Android Lust, telling tales without words on Crater Vol 1

crater vol 1Android Lust (US-based Shikhee) knows how to get down and dirty, electronically; she’s been flying my industrial flag since Nine Inch Nails went on hiatus, Trent Reznor heading off to greener, arguably happier places with his new outfit and his soundtrack work for movies and, most recently, a video game.

Now, on Crater Vol 1, AL is following that trajectory and proves just as adept.

I wish I knew the narrative guiding this album — and it is an album, ebbing and flowing across a sonic terrain of synthesisers, keyboards, vocalisations. How interesting, though, to mix up the playing order and seeing how that changes the nature of the tale …

I’m getting a low-fi NIN vibe on ‘I Need to Know’ — probably the most likely candidate for a single and one of only three songs here, AL’s voice restrained amid the fuzz and keys. ‘From the Other Side’ has breathy vocals gliding like morning fog over flowing, bouncing rhythms that echo AL’s previous footprints. On ‘Here and Now’, she again channels previous patterns to set what feels like the sublime point of no return.

Of course, the beauty of the instrumental album isn’t necessarily the story the artist has in their head, but the one it tells inside your own. Here, there is water, grey with clouds; travel, solitude .. there are mountains and perhaps, stark cherry blossoms, yearning, indecision.

‘First Man’, a halfway marker, feels like the closing of a curtain on the first act, the sensation exacerbated by the slow, woodwind and bamboo-style opening of the proceeding piece, ‘When the Rains Came’, building like a spring rainstorm from the first drops to the downpour, all golden from distant, low-slanted sunlight.

Yaakuntik is a one-minute bridge; ‘Precipice’ closes the album with an eight-minute sail through a lapping lake, a place of stillness and quiet beauty, fading into an inky night. Not so much a fall from a precipice as a gentle subsidence, a tender acceptance.

Had the album been named River Styx, it would’ve suited perfectly. Crater — what does it mean? The Pacific rim of fire? A caldera? Dust settling after the moment of impact? Ooh …

Funded by a Kickstarter campaign, Crater Vol 1 shows an artist making a foray into new terrain, so very smoothly, and provides a most pleasant aural zone where one can trail one’s fingers in another’s dreams and make them one’s own.

Crater Vol. 1 is due to be in general release by the end of the month. I take heart that the name suggests there’s more to come.
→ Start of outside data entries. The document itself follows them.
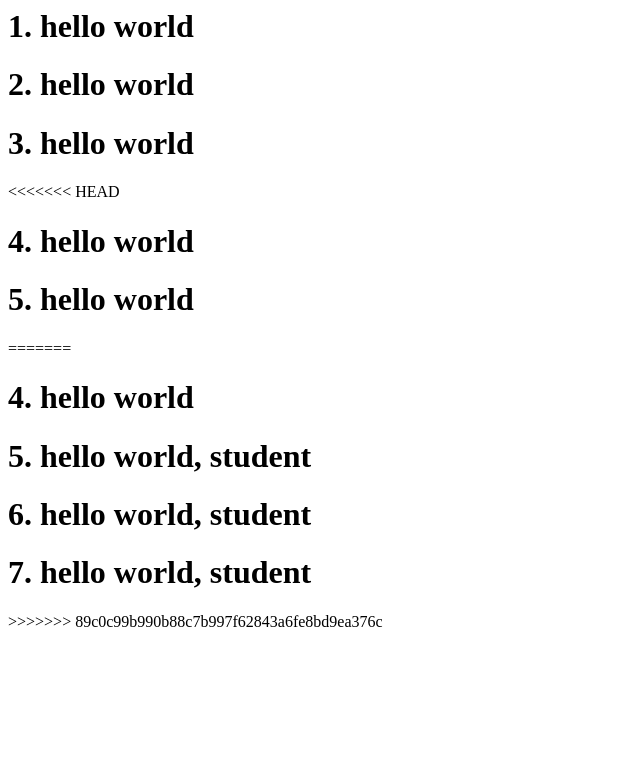
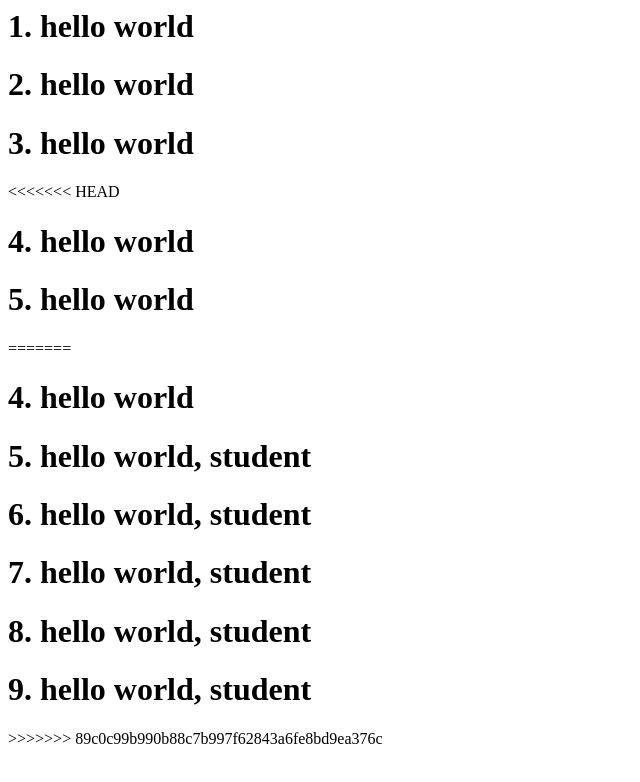
Before and after one commit to cryptoyssong/gitTest, a plain HTML site: page index.html in a window 1280 px wide. Shown: the whole page, without its empty margins (0-640 px from the left). Drawn offline with Linux system fonts and the light colour scheme.

Commit message:
std second commit

```diff
--- a/index.html
+++ b/index.html
@@ -19,6 +19,9 @@
         <h1> 6. hello world, student</h1>
 
         <h1> 7. hello world, student</h1>
+
+        <h1> 8. hello world, student</h1>
+        <h1> 9. hello world, student</h1>
 >>>>>>> 89c0c99b990b88c7b997f62843a6fe8bd9ea376c
     </body>
 </html>
```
Android Lust — the Human Animal

android lust album the human animal

The latest offering from Android Lust, Shikhee’s one-woman outfit fleshed out with a whole bunch of studio and live performance talent, is a slick affair. The edges of in-your-face album The Dividing have been filed off, but there’s plenty of sting in the lyrics and rewarding musicianship to boot.

The Human Animal opens with Intimate Stranger, with a NIN-like build of ominous synths and whispered male vocals, then Shikhee’s trademark siren call kicks in and the song evolves into a synth-laden rocker. The song title is perhaps indicative of what follows: a meditative though not necessarily quiet exploration of the base impulses of the human animal.

There’s an ongoing theme of obsession, lust, self-abasement, love gone awry — nothing new there for this artist — all humming along on the industrial beat with some superb touches: highlights from guitars and violin, heartbeat bass, and some captivating changes of pace.

What gives her music a real edge is her distinctive vocal style — the raw need is obvious, whether in earthy, rasping lows or that soaring, nail-scratching high — and canny phrasing. Saint Over is a good example — fuzz guitar and clever key changes, and a winning lyric: “Tried to show my concern while I thought
About my cat and my laundry”.

It’s not all industrial blur: check the strut and swing of God in the Hole, for instance, and the percussive drive of It’s On You, the quiet keys on the introspective 1minute30 The Return, the jazzy strut and drum break of A New Heaven.

There’s no filler here, each song distinctive within itself, yet fitting the overall feel of the album making it truly cohesive. Suspicions about a remix of God in the Hole closing out the album are laid to rest: it’s a sublime re-imagining, transforming a marching beat to a dirge and putting extra emphasis on the words. Nice.

The Human Animal shows further development, maturation perhaps (it *has* been four years since her last album), of an artist exploring the inner and outer self. It’s an album that triggers the urge to go back and load the stacker with the albums to date — this is the fourth studio LP — to track the ongoing journey of a remarkable talent.